This project explores how the novel has been used since the late nineteenth century to imagine better forms of community, and the problems and opportunities revealed by such attempts. Insights from this research are employed with local communities, as the utopian imagination is harnessed to help achieve positive, sustainability-related change in the present.
While issues such as environmental crisis, the relation of narrative to cognition, and the idea of utopia are established topics in scholarship, they are still often handled in isolation. Critics have also tended to stick to established boundaries of period and genre, such as those which divide the nineteenth-century romance from the early twentieth-century modernist novel, or from late twentieth-century science-fiction. However, this project finds fundamental continuities through the work of four writers who span these categories: R. L. Stevenson, Virginia Woolf, Doris Lessing, and Kim Stanley Robinson. These continuities demand that we look beyond established disciplinary boundaries to analyse how a shared history of atomised communities and environmental destruction led all four writers to use the novel to try and work out alternative ways of living together. The shared problems and possible solutions they encountered not only shed new light on the history of the modern novel, but bring into clearer focus issues which will be central to any future attempts to conceive of better forms of community.
Recent ecocriticism has begun to focus on the difficulties in representing a global environmental crisis that spans the individual and communal, local and global. Similar problems of scale have been a longstanding concern for utopian studies, though detached from this environmental context. Meanwhile, researchers investigating the nature of narrative representation have drawn on cognitive science to advance our understanding of the potential and limits of literature.
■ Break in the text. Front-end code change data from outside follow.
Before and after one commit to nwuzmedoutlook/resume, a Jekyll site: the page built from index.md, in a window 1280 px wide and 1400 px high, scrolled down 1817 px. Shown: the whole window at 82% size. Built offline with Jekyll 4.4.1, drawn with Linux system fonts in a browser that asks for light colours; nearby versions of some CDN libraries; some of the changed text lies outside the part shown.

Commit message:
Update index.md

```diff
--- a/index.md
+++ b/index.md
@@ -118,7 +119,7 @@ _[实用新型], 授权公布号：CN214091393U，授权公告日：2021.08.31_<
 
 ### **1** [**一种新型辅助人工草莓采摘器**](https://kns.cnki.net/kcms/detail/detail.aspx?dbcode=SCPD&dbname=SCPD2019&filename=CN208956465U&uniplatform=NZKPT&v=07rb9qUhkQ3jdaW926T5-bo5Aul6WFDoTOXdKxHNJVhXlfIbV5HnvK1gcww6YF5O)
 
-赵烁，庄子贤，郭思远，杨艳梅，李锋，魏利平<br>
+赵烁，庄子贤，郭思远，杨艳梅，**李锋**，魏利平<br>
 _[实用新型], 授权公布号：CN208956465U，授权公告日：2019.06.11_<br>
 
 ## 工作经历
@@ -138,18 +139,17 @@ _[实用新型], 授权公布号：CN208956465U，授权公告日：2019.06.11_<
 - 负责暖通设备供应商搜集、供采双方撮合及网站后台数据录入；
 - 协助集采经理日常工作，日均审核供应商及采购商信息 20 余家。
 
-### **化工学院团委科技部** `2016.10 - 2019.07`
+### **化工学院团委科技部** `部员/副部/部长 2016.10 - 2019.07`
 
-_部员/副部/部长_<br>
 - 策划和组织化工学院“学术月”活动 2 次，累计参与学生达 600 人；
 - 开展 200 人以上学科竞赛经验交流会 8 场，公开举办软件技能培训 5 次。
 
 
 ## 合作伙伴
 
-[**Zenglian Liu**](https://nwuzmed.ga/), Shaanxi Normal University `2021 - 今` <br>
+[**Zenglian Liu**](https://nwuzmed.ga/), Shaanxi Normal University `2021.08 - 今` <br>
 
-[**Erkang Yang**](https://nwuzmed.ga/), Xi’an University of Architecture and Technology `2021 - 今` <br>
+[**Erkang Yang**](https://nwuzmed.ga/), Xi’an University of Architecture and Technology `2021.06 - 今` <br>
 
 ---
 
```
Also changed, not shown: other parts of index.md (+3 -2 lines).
This project fuses together insights from all these fields to trace how issues of scale, cognition and representation are repeatedly encountered by the four writers as they try to imagine more harmonious communities. It argues that this utopian impulse - however qualified or frustrated - overrides established categories of literary study, drawing together varied modes of non-realist fiction such as the romance, the modernist novel, and science-fiction, and demanding that we reconsider the relationship between how we go about trying to change the status quo, and how such changes are imagined and represented.